The Effect of Subjective Survival Probabilities on Retirement and Wealth
David E. Bloom, Harvard University
Michael Moore, Queen's University
Younghwan Song, Union College
We explore the proposition that expected longevity affects retirement decisions and wealth using micro data drawn from the Health and Retirement Survey for the United States, the English Longitudinal Study of Ageing, and the Survey of Health, Ageing and Retirement in Europe. We use data on individuals' subjective probability of survival to age 75 as a proxy for their prospective lifespan. Our estimates for the U.S. and U.K. indicate that increased subjective probabilities of survival result in increased household wealth among couples, with no effect on the length of the working life. These findings are consistent with the view that retirement decisions are driven by institutional constraints and incentives and that a longer expected lifespan leads to increased wealth.
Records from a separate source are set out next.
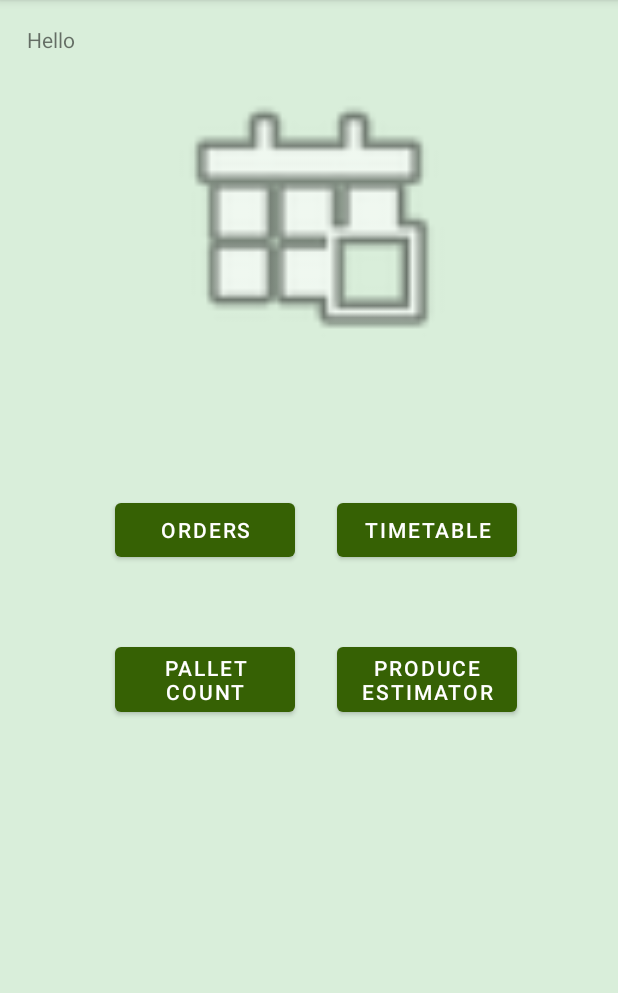
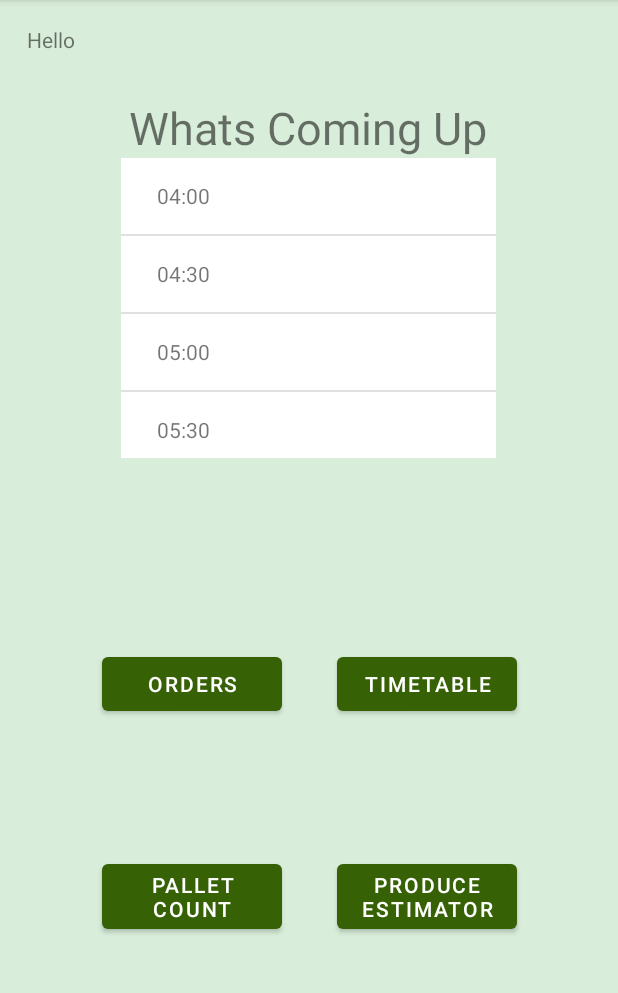
Before and after one commit to DanFoleyGit/FarmManagerHelper, an Android app: the screen it shows after launch once a user with an empty profile is signed in (MainActivity), on a phone screen of 412 x 824 dp, the part 84-1077 px from its top. Run offline under Robolectric (Android 15) with nearby library versions, the phone set to English and light mode, and no system bars; our stand-ins replace Firebase (no records; nobody signed in at launch, a user with empty details on screens opened directly); 4 statements that could not run were skipped.

Commit message:
Timetable added to home page
Timetable use has been added to the home page and uses a modified version of the function used to update the timetable in the timetable activities. the timetable is pre loaded as a blank timetable with just the times and then updateMainMenuTimeTableWithTodaysDate is called which gets all the users tasks and sets them to the mini timetable. It lastly finds the current hour and sets that as the selected hour so the user can immediately see what they have coming up.

```diff
--- a/app/src/main/java/com/example/farmmanagerhelper/MainActivity.java
+++ b/app/src/main/java/com/example/farmmanagerhelper/MainActivity.java
@@ -3,6 +3,7 @@ package com.example.farmmanagerhelper;
 import androidx.annotation.NonNull;
 import androidx.appcompat.app.AppCompatActivity;
 
+import android.content.Context;
 import android.content.Intent;
 import android.os.Bundle;
 import android.util.Log;
@@ -10,11 +11,13 @@ import android.view.Menu;
 import android.view.MenuItem;
 import android.view.View;
 import android.widget.Button;
+import android.widget.ListView;
 import android.widget.ProgressBar;
 import android.widget.TextView;
 import android.widget.Toast;
 
 import com.example.farmmanagerhelper.models.Product;
+import com.example.farmmanagerhelper.models.TimeSlot;
 import com.google.firebase.auth.FirebaseAuth;
 import com.google.firebase.auth.FirebaseUser;
 import com.google.firebase.database.DataSnapshot;
@@ -22,7 +25,15 @@ import com.google.firebase.database.DatabaseError;
 import com.google.firebase.database.DatabaseReference;
 import com.google.firebase.database.ValueEventListener;
 
+import java.text.SimpleDateFormat;
+import java.util.ArrayList;
+import java.util.Calendar;
+import java.util.Date;
+import java.util.Locale;
+
 public class MainActivity extends AppCompatActivity {
+
+    Context context = this;
 
     // Firebase
     private FirebaseAuth mAuth;
@@ -31,6 +42,7 @@ public class MainActivity extends AppCompatActivity {
     Button openOrdersBoard = null;
     Button openShippingCalculator = null;
     Button openProduceEstimator = null;
+    ListView listView = null;
     TextView UserEmail = null;
     ProgressBar loadingIcon = null;
 
@@ -47,6 +59,9 @@ public class MainActivity extends AppCompatActivity {
         openProduceEstimator = findViewById(R.id.buttonOpenProduceEstimator);
         UserEmail = findViewById(R.id.txtMainActivityLoggedInAsUserX);
         loadingIcon = findViewById(R.id.progressIconMainActivity);
+
+        listView = (ListView) findViewById(R.id.MainActivityTimeTableListView);
+
 
         // check if the user is logged. If they are go to the login activity and close main activity
         mAuth = FirebaseAuth.getInstance();
@@ -79,6 +94,11 @@ public class MainActivity extends AppCompatActivity {
                 startActivity(intent);
                 finish();
             }
+
+            // load the timetable and set it the current hour
+            //
+            loadTimeTable();
+
         }
 
 
@@ -120,6 +140,22 @@ public class MainActivity extends AppCompatActivity {
         });
 
 
+    }
+
+    private void loadTimeTable() {
+
+        // get current date, load template and call updateMainMenuTimeTableWithTodaysDate to get data
+        //
+        String myFormat="dd/MM/yy";
+        SimpleDateFormat dateFormat = new SimpleDateFormat(myFormat, Locale.UK);
+        String todaysDate = dateFormat.format(new Date());
+
+        ArrayList<TimeSlot> timetable = TimetableServices.getTimeSlotTemplate();
+
+        TimetableListAdapter timetableAdapter = new TimetableListAdapter(context, R.layout.timetable_time_slot, timetable);
+        listView.setAdapter(timetableAdapter);
+
+        TimetableServices.updateMainMenuTimeTableWithTodaysDate(todaysDate, listView, context);
     }
 
     private void openOrdersBoardForUserType(FirebaseUser currentUser) {
--- a/app/src/main/java/com/example/farmmanagerhelper/StaffTimetable.java
+++ b/app/src/main/java/com/example/farmmanagerhelper/StaffTimetable.java
@@ -150,8 +150,8 @@ public class StaffTimetable extends AppCompatActivity {
         //
         TimetableServices.getDatesTasksAndUpdateTimeTable(editTextDatePicker.getText().toString(), listView, context);
 
-        // TODO set up listener like in orderboard that listens for changes in the users timetable
-
+        // Set listener for updates to users timetable
+        //
         setListenerForNewTasks(editTextDatePicker,context,listView);
 
 
--- a/app/src/main/java/com/example/farmmanagerhelper/TimetableServices.java
+++ b/app/src/main/java/com/example/farmmanagerhelper/TimetableServices.java
@@ -23,6 +23,8 @@ import com.google.firebase.database.DatabaseReference;
 import com.google.firebase.database.ValueEventListener;
 
 import java.text.SimpleDateFormat;
+import java.time.LocalDateTime;
+import java.time.format.DateTimeFormatter;
 import java.util.ArrayList;
 import java.util.Calendar;
 import java.util.Date;
@@ -533,4 +535,123 @@ public class TimetableServices {
             }
         });
     }
+
+    // loads the Timetable for the user and sets the selection to the current time
+    //
+    public static void updateMainMenuTimeTableWithTodaysDate(String todaysDate, ListView listView, Context context) {
+        FirebaseAuth mAuth = FirebaseAuth.getInstance();
+        FirebaseUser currentUser = mAuth.getCurrentUser();
+
+        DatabaseReference dbRef = DatabaseManager.getUsersTableDatabaseReference(currentUser.getUid());
+
+        ArrayList<TimeSlot> timetable = TimetableServices.getTimeSlotTemplate();
+
+        // Format date to just show the current hour with minutes set to 00.
+        // This can be used to find the current hour and load from that time on.
+        //
+        SimpleDateFormat formatter = new SimpleDateFormat("HH:mm");
+        Calendar currentHour = Calendar.getInstance();
+        currentHour.set(Calendar.MINUTE, 0);
+
+
+
+        dbRef.addValueEventListener(new ValueEventListener() {
+            @Override
+            public void onDataChange(DataSnapshot snapshot) {
+                String farmId = snapshot.child("UserTableFarmId").getValue().toString();
+                DatabaseReference dbUsersInFarmRef =  DatabaseManager.getUsersInFarmDocumentByFarmName(farmId);
+
+                // set a listener on that users ID to trigger when it is updated with tasks
+                //
+                dbUsersInFarmRef.child(currentUser.getUid()).child("timetable").addValueEventListener(new ValueEventListener() {
+                    @Override
+                    public void onDataChange(@NonNull DataSnapshot snapshot) {
+
+                        // get user id's from the usersInFarmTable
+                        //
+                        if(snapshot.hasChildren())
+                        {
+                            for (DataSnapshot ds : snapshot.getChildren()) {
+
+                                // add the users to the list
+                                //
+                                if(todaysDate.equals(ds.child("taskDate").getValue().toString()))
+                                {
+
+                                    //add task to list
+                                    //
+                                    TimetableTask task = ds.getValue(TimetableTask.class);
+                                    Log.d("Staff Timetable ", "TimeTableTask " + task.getTaskName() + " starts at " + task.getTaskStartTime());
+
+                                    // This algorithm loops through the Timetable containing a list of time slots in 30 minute
+                                    // increments. If the start time of a task matches the timeslot as it loops, it will set that
+                                    // slots task name to its task name. It will then call a function findLegnthOfTask() which takes
+                                    // the task start time and end time, subtracts the start time from the end time and divides that
+                                    // by 30 to find out how many slots it is on for. It will then loop X amount of time and set
+                                    // the timeslots to that task for the length of that task.
+                                    //
+
+                                    //for (String anArray : array)
+                                    for(int i =0; i<timetable.size(); i++)
+                                    {
+                                        TimeSlot currentSlot = timetable.get(i);
+                                        if(currentSlot.getTimeSlotTime().equals(task.getTaskStartTime()))
+                                        {
+                                            currentSlot.setTimeSlotName(task.getTaskName());
+
+                                            int numberOfSlotsNeededForTask = TimetableServices.findLengthOfTask(task);
+
+                                            for(int j = i; j < i + numberOfSlotsNeededForTask; j++)
+                                            {
+                                                TimeSlot nextSlotsForTaskDuration = timetable.get(j);
+                                                nextSlotsForTaskDuration.setTimeSlotName(task.getTaskName());
+
+                                            }
+                                        }
+                                    }
+
+                                    // create custom list timetableAdapter
+                                    //
+                                    TimetableListAdapter timetableAdapter = new TimetableListAdapter(context, R.layout.timetable_time_slot, timetable);
+                                    listView.setAdapter(timetableAdapter);
+
+
+
+                                }
+
+                            }
+                            // Set the selection to the current hour
+                            //
+                            for(int i =0; i<timetable.size(); i++) {
+                                TimeSlot currentSlot = timetable.get(i);
+
+                                if (currentSlot.getTimeSlotTime().equals(formatter.format(currentHour.getTime()))) {
+
+                                    Log.d("Break; ", " ");
+                                    listView.setSelection(i);
+                                    break;
+                                }
+                            }
+                        }
+                        else
+                        {
+                            // if there are no tasks found for that date, give user the feedback
+                            //Toast.makeText(StaffTimetable.this, "No Tasks assigned for " + date, Toast.LENGTH_SHORT).show();
+                            Log.d("Staff Timetable ", "TimeTableTask user Does not have a timetable.");
+
+                        }
+
+                    }
+
+                    @Override
+                    public void onCancelled(@NonNull DatabaseError error) {
+                        Log.d("error", error.toString());
+                    }
+                });
+            }
+            @Override
+            public void onCancelled(DatabaseError databaseError) {
+            }
+        });
+    }
 }
--- a/app/src/main/res/layout/activity_main.xml
+++ b/app/src/main/res/layout/activity_main.xml
@@ -26,68 +26,97 @@
         android:id="@+id/progressIconMainActivity"
         android:layout_width="wrap_content"
         android:layout_height="wrap_content"
-        android:layout_marginTop="140dp"
         android:indeterminate="true"
+        android:visibility="gone"
+        app:layout_constraintBottom_toBottomOf="parent"
         app:layout_constraintEnd_toEndOf="parent"
         app:layout_constraintHorizontal_bias="0.498"
-        app:layout_constraintStart_toStartOf="parent"
-        app:layout_constraintTop_toBottomOf="@+id/imageView"
-        android:visibility="gone"/>
-
-    <ImageView
-        android:id="@+id/imageView"
-        android:layout_width="241dp"
-        android:layout_height="189dp"
-        android:layout_marginTop="48dp"
-        app:layout_constraintEnd_toEndOf="parent"
-        app:layout_constraintStart_toStartOf="parent"
-        app:layout_constraintTop_toTopOf="parent"
-        app:srcCompat="@android:drawable/ic_menu_today" />
+        app:layout_constraintStart_toStartOf="parent" />
 
     <com.google.android.material.button.MaterialButton
         android:id="@+id/buttonOpenOrdersActivity"
         android:layout_width="120dp"
         android:layout_height="wrap_content"
-        android:layout_marginTop="92dp"
         android:text="Orders"
+        app:layout_constraintBottom_toBottomOf="parent"
         app:layout_constraintEnd_toEndOf="parent"
-        app:layout_constraintHorizontal_bias="0.263"
+        app:layout_constraintHorizontal_bias="0.233"
         app:layout_constraintStart_toStartOf="parent"
-        app:layout_constraintTop_toBottomOf="@+id/imageView" />
+        app:layout_constraintTop_toTopOf="parent"
+        app:layout_constraintVertical_bias="0.6" />
 
     <com.google.android.material.button.MaterialButton
         android:id="@+id/buttonOpenTimetableActivity"
         android:layout_width="120dp"
         android:layout_height="wrap_content"
-        android:layout_marginTop="92dp"
         android:text="Timetable"
+        app:layout_constraintBottom_toBottomOf="parent"
         app:layout_constraintEnd_toEndOf="parent"
-        app:layout_constraintHorizontal_bias="0.77"
+        app:layout_constraintHorizontal_bias="0.769"
         app:layout_constraintStart_toStartOf="parent"
-        app:layout_constraintTop_toBottomOf="@+id/imageView" />
+        app:layout_constraintTop_toTopOf="parent"
+        app:layout_constraintVertical_bias="0.6" />
 
     <com.google.android.material.button.MaterialButton
         android:id="@+id/buttonOpenShioppingCalculatorActivity"
         android:layout_width="120dp"
         android:layout_height="wrap_content"
-        android:layout_marginTop="188dp"
         android:text="Pallet Count"
+        app:layout_constraintBottom_toBottomOf="parent"
         app:layout_constraintEnd_toEndOf="parent"
-        app:layout_constraintHorizontal_bias="0.263"
+        app:layout_constraintHorizontal_bias="0.233"
         app:layout_constraintStart_toStartOf="parent"
-        app:layout_constraintTop_toBottomOf="@+id/imageView" />
+        app:layout_constraintTop_toTopOf="parent"
+        app:layout_constraintVertical_bias="0.80" />
 
     <com.google.android.material.button.MaterialButton
         android:id="@+id/buttonOpenProduceEstimator"
         android:layout_width="120dp"
         android:layout_height="wrap_content"
-        android:layout_marginTop="188dp"
         android:text="Produce Estimator"
+        app:layout_constraintBottom_toBottomOf="parent"
         app:layout_constraintEnd_toEndOf="parent"
-        app:layout_constraintHorizontal_bias="0.77"
+        app:layout_constraintHorizontal_bias="0.769"
         app:layout_constraintStart_toStartOf="parent"
-        app:layout_constraintTop_toBottomOf="@+id/imageView" />
+        app:layout_constraintTop_toTopOf="parent"
+        app:layout_constraintVertical_bias="0.80" />
 
+    <view
+        android:id="@+id/removeCustomerOrProductPopUp"
+        class="androidx.coordinatorlayout.widget.CoordinatorLayout"
+        android:layout_width="250dp"
+        android:layout_height="200dp"
+        android:background="#FFFFFF"
+        android:windowIsTranslucent="false"
+        app:layout_constraintBottom_toBottomOf="parent"
+        app:layout_constraintEnd_toEndOf="parent"
+        app:layout_constraintHorizontal_bias="0.496"
+        app:layout_constraintStart_toStartOf="parent"
+        app:layout_constraintTop_toTopOf="parent"
+        app:layout_constraintVertical_bias="0.185"
+        tools:context=".MainActivity">
+
+
+        <ListView
+            android:id="@+id/MainActivityTimeTableListView"
+            android:layout_width="match_parent"
+            android:layout_height="match_parent"
+            android:layout_weight="20" />
+
+    </view>
+
+    <TextView
+        android:id="@+id/textView3"
+        android:layout_width="wrap_content"
+        android:layout_height="wrap_content"
+        android:layout_marginTop="8dp"
+        android:text="Whats Coming Up"
+        android:textSize="30sp"
+        app:layout_constraintBottom_toTopOf="@+id/removeCustomerOrProductPopUp"
+        app:layout_constraintEnd_toEndOf="parent"
+        app:layout_constraintHorizontal_bias="0.497"
+        app:layout_constraintStart_toStartOf="parent"
+/>
 
 
 </androidx.constraintlayout.widget.ConstraintLayout>
```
The SHARE results are less informative, mainly due to small sample sizes.
Presented in Session 7: Determinants of Retirement in the U.S.